Brief:
Nothing should change. Output the data exactly.

-- Data for review follows --

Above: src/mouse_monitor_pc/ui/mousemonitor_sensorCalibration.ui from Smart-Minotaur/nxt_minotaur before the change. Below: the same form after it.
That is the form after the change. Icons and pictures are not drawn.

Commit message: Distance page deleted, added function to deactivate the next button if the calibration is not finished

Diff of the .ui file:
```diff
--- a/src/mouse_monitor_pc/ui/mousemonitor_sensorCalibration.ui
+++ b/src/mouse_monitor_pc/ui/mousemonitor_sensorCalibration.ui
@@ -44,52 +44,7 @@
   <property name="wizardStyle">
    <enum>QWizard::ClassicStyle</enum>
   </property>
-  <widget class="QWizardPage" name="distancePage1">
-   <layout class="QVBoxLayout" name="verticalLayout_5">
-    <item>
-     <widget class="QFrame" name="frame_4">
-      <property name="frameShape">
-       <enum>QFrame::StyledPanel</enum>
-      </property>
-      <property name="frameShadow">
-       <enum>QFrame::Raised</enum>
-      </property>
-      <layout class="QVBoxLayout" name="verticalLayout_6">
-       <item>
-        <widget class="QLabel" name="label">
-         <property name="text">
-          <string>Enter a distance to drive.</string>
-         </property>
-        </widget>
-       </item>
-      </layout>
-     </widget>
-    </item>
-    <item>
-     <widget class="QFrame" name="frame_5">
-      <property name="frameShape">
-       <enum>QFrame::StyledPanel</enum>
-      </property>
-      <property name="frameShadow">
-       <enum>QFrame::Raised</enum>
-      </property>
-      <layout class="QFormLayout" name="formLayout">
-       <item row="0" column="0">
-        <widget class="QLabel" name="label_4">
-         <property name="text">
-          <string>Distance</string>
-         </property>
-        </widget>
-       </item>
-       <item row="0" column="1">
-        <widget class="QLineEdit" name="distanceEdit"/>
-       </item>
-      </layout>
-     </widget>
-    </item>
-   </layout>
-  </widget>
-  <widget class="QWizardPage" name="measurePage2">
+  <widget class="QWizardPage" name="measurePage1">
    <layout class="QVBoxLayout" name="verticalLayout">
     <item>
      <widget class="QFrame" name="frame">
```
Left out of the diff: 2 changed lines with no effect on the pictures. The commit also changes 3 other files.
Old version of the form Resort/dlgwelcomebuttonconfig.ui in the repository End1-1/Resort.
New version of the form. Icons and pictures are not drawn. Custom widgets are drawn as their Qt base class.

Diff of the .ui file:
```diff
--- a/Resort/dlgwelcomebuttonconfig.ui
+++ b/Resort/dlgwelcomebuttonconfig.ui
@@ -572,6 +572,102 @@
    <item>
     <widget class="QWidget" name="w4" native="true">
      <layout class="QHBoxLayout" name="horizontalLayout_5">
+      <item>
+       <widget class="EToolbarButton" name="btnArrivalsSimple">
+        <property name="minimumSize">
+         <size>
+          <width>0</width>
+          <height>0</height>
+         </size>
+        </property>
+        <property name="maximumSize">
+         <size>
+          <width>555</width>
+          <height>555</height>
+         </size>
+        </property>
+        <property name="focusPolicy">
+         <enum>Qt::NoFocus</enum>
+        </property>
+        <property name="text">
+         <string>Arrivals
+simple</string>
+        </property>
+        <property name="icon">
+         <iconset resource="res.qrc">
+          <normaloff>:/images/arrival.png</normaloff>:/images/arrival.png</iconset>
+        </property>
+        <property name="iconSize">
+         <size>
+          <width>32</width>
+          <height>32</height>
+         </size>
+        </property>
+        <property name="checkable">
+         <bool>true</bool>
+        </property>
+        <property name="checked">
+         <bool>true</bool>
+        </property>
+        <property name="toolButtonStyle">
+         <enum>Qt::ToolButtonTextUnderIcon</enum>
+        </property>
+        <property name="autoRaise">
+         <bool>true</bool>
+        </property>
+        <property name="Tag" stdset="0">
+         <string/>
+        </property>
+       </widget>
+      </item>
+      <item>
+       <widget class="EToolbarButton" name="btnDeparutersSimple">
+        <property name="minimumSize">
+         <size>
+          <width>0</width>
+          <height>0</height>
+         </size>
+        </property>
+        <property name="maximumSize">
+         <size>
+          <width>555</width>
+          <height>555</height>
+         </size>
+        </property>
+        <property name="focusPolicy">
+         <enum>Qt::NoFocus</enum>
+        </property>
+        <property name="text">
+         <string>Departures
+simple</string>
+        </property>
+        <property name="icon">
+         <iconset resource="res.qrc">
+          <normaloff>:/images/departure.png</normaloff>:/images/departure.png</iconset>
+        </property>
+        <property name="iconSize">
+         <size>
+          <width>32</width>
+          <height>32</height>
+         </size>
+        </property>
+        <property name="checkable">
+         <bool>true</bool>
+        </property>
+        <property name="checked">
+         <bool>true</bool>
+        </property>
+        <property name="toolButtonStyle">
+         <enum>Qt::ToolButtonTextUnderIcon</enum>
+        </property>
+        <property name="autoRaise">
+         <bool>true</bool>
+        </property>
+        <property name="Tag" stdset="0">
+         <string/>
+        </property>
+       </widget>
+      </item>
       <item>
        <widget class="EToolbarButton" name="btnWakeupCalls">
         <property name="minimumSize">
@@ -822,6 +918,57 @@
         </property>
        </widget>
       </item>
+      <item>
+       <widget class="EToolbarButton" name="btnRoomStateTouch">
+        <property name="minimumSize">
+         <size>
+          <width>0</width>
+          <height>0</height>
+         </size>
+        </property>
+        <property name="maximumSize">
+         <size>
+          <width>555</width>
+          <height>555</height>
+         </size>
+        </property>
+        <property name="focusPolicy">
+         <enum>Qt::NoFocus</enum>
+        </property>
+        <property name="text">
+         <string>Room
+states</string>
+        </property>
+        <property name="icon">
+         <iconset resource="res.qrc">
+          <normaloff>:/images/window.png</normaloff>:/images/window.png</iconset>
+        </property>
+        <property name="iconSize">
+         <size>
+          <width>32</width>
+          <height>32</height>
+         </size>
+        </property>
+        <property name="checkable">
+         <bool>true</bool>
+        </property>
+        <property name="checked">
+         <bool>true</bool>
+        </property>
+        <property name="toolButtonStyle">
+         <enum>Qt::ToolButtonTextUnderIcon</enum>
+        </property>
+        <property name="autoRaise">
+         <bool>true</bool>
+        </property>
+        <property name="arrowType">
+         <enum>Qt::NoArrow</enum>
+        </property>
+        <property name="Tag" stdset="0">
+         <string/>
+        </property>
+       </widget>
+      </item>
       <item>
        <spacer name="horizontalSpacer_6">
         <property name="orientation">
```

-- Data for review concluded --

Solution:
Above: src/mouse_monitor_pc/ui/mousemonitor_sensorCalibration.ui from Smart-Minotaur/nxt_minotaur before the change. Below: the same form after it.
That is the form after the change. Icons and pictures are not drawn.

Commit message: Distance page deleted, added function to deactivate the next button if the calibration is not finished

Diff of the .ui file:
```diff
--- a/src/mouse_monitor_pc/ui/mousemonitor_sensorCalibration.ui
+++ b/src/mouse_monitor_pc/ui/mousemonitor_sensorCalibration.ui
@@ -44,52 +44,7 @@
   <property name="wizardStyle">
    <enum>QWizard::ClassicStyle</enum>
   </property>
-  <widget class="QWizardPage" name="distancePage1">
-   <layout class="QVBoxLayout" name="verticalLayout_5">
-    <item>
-     <widget class="QFrame" name="frame_4">
-      <property name="frameShape">
-       <enum>QFrame::StyledPanel</enum>
-      </property>
-      <property name="frameShadow">
-       <enum>QFrame::Raised</enum>
-      </property>
-      <layout class="QVBoxLayout" name="verticalLayout_6">
-       <item>
-        <widget class="QLabel" name="label">
-         <property name="text">
-          <string>Enter a distance to drive.</string>
-         </property>
-        </widget>
-       </item>
-      </layout>
-     </widget>
-    </item>
-    <item>
-     <widget class="QFrame" name="frame_5">
-      <property name="frameShape">
-       <enum>QFrame::StyledPanel</enum>
-      </property>
-      <property name="frameShadow">
-       <enum>QFrame::Raised</enum>
-      </property>
-      <layout class="QFormLayout" name="formLayout">
-       <item row="0" column="0">
-        <widget class="QLabel" name="label_4">
-         <property name="text">
-          <string>Distance</string>
-         </property>
-        </widget>
-       </item>
-       <item row="0" column="1">
-        <widget class="QLineEdit" name="distanceEdit"/>
-       </item>
-      </layout>
-     </widget>
-    </item>
-   </layout>
-  </widget>
-  <widget class="QWizardPage" name="measurePage2">
+  <widget class="QWizardPage" name="measurePage1">
    <layout class="QVBoxLayout" name="verticalLayout">
     <item>
      <widget class="QFrame" name="frame">
```
Left out of the diff: 2 changed lines with no effect on the pictures. The commit also changes 3 other files.
Old version of the form Resort/dlgwelcomebuttonconfig.ui in the repository End1-1/Resort.
New version of the form. Icons and pictures are not drawn. Custom widgets are drawn as their Qt base class.

Diff of the .ui file:
```diff
--- a/Resort/dlgwelcomebuttonconfig.ui
+++ b/Resort/dlgwelcomebuttonconfig.ui
@@ -572,6 +572,102 @@
    <item>
     <widget class="QWidget" name="w4" native="true">
      <layout class="QHBoxLayout" name="horizontalLayout_5">
+      <item>
+       <widget class="EToolbarButton" name="btnArrivalsSimple">
+        <property name="minimumSize">
+         <size>
+          <width>0</width>
+          <height>0</height>
+         </size>
+        </property>
+        <property name="maximumSize">
+         <size>
+          <width>555</width>
+          <height>555</height>
+         </size>
+        </property>
+        <property name="focusPolicy">
+         <enum>Qt::NoFocus</enum>
+        </property>
+        <property name="text">
+         <string>Arrivals
+simple</string>
+        </property>
+        <property name="icon">
+         <iconset resource="res.qrc">
+          <normaloff>:/images/arrival.png</normaloff>:/images/arrival.png</iconset>
+        </property>
+        <property name="iconSize">
+         <size>
+          <width>32</width>
+          <height>32</height>
+         </size>
+        </property>
+        <property name="checkable">
+         <bool>true</bool>
+        </property>
+        <property name="checked">
+         <bool>true</bool>
+        </property>
+        <property name="toolButtonStyle">
+         <enum>Qt::ToolButtonTextUnderIcon</enum>
+        </property>
+        <property name="autoRaise">
+         <bool>true</bool>
+        </property>
+        <property name="Tag" stdset="0">
+         <string/>
+        </property>
+       </widget>
+      </item>
+      <item>
+       <widget class="EToolbarButton" name="btnDeparutersSimple">
+        <property name="minimumSize">
+         <size>
+          <width>0</width>
+          <height>0</height>
+         </size>
+        </property>
+        <property name="maximumSize">
+         <size>
+          <width>555</width>
+          <height>555</height>
+         </size>
+        </property>
+        <property name="focusPolicy">
+         <enum>Qt::NoFocus</enum>
+        </property>
+        <property name="text">
+         <string>Departures
+simple</string>
+        </property>
+        <property name="icon">
+         <iconset resource="res.qrc">
+          <normaloff>:/images/departure.png</normaloff>:/images/departure.png</iconset>
+        </property>
+        <property name="iconSize">
+         <size>
+          <width>32</width>
+          <height>32</height>
+         </size>
+        </property>
+        <property name="checkable">
+         <bool>true</bool>
+        </property>
+        <property name="checked">
+         <bool>true</bool>
+        </property>
+        <property name="toolButtonStyle">
+         <enum>Qt::ToolButtonTextUnderIcon</enum>
+        </property>
+        <property name="autoRaise">
+         <bool>true</bool>
+        </property>
+        <property name="Tag" stdset="0">
+         <string/>
+        </property>
+       </widget>
+      </item>
       <item>
        <widget class="EToolbarButton" name="btnWakeupCalls">
         <property name="minimumSize">
@@ -822,6 +918,57 @@
         </property>
        </widget>
       </item>
+      <item>
+       <widget class="EToolbarButton" name="btnRoomStateTouch">
+        <property name="minimumSize">
+         <size>
+          <width>0</width>
+          <height>0</height>
+         </size>
+        </property>
+        <property name="maximumSize">
+         <size>
+          <width>555</width>
+          <height>555</height>
+         </size>
+        </property>
+        <property name="focusPolicy">
+         <enum>Qt::NoFocus</enum>
+        </property>
+        <property name="text">
+         <string>Room
+states</string>
+        </property>
+        <property name="icon">
+         <iconset resource="res.qrc">
+          <normaloff>:/images/window.png</normaloff>:/images/window.png</iconset>
+        </property>
+        <property name="iconSize">
+         <size>
+          <width>32</width>
+          <height>32</height>
+         </size>
+        </property>
+        <property name="checkable">
+         <bool>true</bool>
+        </property>
+        <property name="checked">
+         <bool>true</bool>
+        </property>
+        <property name="toolButtonStyle">
+         <enum>Qt::ToolButtonTextUnderIcon</enum>
+        </property>
+        <property name="autoRaise">
+         <bool>true</bool>
+        </property>
+        <property name="arrowType">
+         <enum>Qt::NoArrow</enum>
+        </property>
+        <property name="Tag" stdset="0">
+         <string/>
+        </property>
+       </widget>
+      </item>
       <item>
        <spacer name="horizontalSpacer_6">
         <property name="orientation">
```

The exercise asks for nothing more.